# Description of the task
Find the line with "Scope-risk: narrow" in the entries below. Repeat it, every following line, and the line with "Tested: scripts/check-progress-docs.sh; git", exactly and with nothing added.

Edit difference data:
────────────────

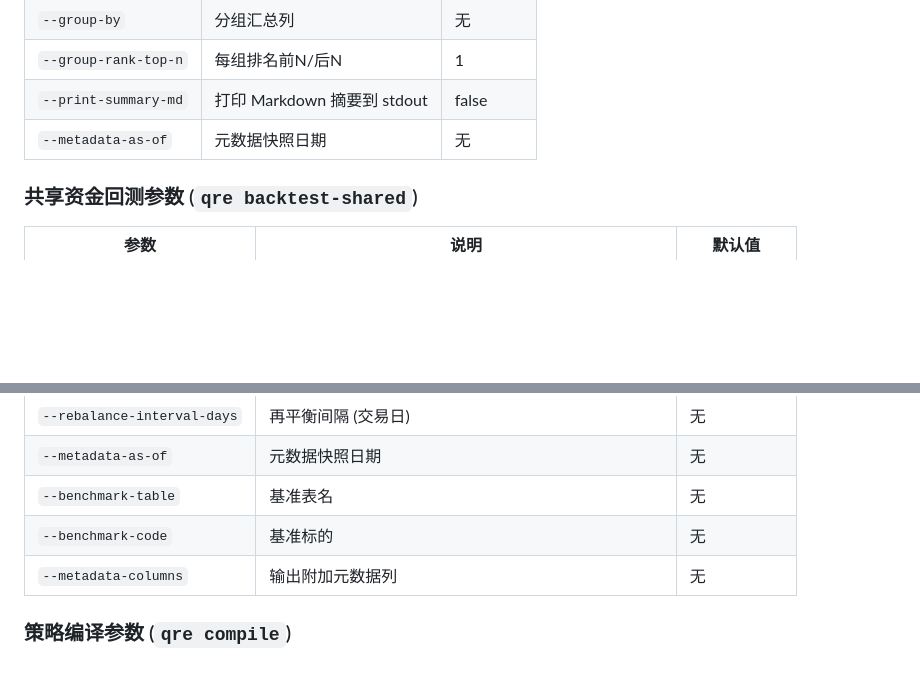
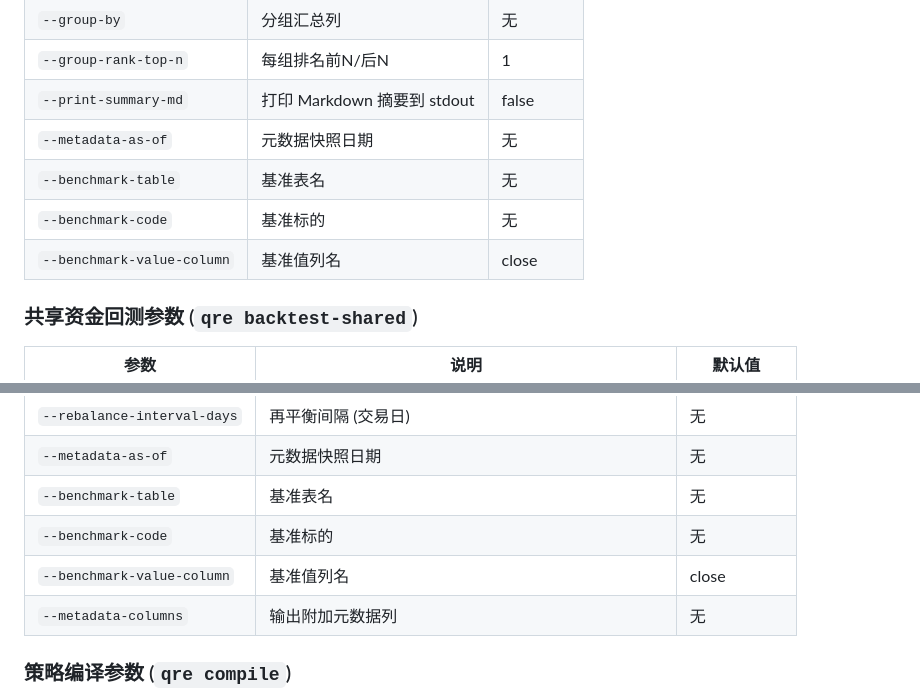
Before and after one commit to CozeraVan/quant-research-engine-dual-agent-lab, a Markdown page: README.md, 2 parts joined by grey strips. Rendered like a GitHub page; blank space fills up the shorter version.

Commit message:
Document the remaining benchmark CLI parameters for closeout
Complete the README parameter reference so the closed MVP surface is documented without stale gaps: add the benchmark flags for batch/shared runs and keep the closeout notes stable.

Constraint: documentation-only; no feature expansion.
Rejected: leaving benchmark flags undocumented | the README is the final user-facing handoff.
Confidence: high
Scope-risk: narrow
Directive: keep the README aligned with the implemented CLI surface during any future maintenance edits.
Tested: scripts/check-progress-docs.sh; git diff --check; targeted strategy-smoke/smoke-files tests passed earlier in this session.
Not-tested: full-suite rerun after documentation-only changes

```diff
--- a/README.md
+++ b/README.md
@@ -442,6 +442,9 @@ uv run qre report-audit outputs/shared/report_manifest.json --group-by board
 | `--group-rank-top-n` | 每组排名前N/后N | 1 |
 | `--print-summary-md` | 打印 Markdown 摘要到 stdout | false |
 | `--metadata-as-of` | 元数据快照日期 | 无 |
+| `--benchmark-table` | 基准表名 | 无 |
+| `--benchmark-code` | 基准标的 | 无 |
+| `--benchmark-value-column` | 基准值列名 | close |
 
 ### 共享资金回测参数 (`qre backtest-shared`)
 
@@ -459,6 +462,7 @@ uv run qre report-audit outputs/shared/report_manifest.json --group-by board
 | `--metadata-as-of` | 元数据快照日期 | 无 |
 | `--benchmark-table` | 基准表名 | 无 |
 | `--benchmark-code` | 基准标的 | 无 |
+| `--benchmark-value-column` | 基准值列名 | close |
 | `--metadata-columns` | 输出附加元数据列 | 无 |
 
 ### 策略编译参数 (`qre compile`)
```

────────────────

# Completed exercise
Scope-risk: narrow
Directive: keep the README aligned with the implemented CLI surface during any future maintenance edits.
Tested: scripts/check-progress-docs.sh; git diff --check; targeted strategy-smoke/smoke-files tests passed earlier in this session.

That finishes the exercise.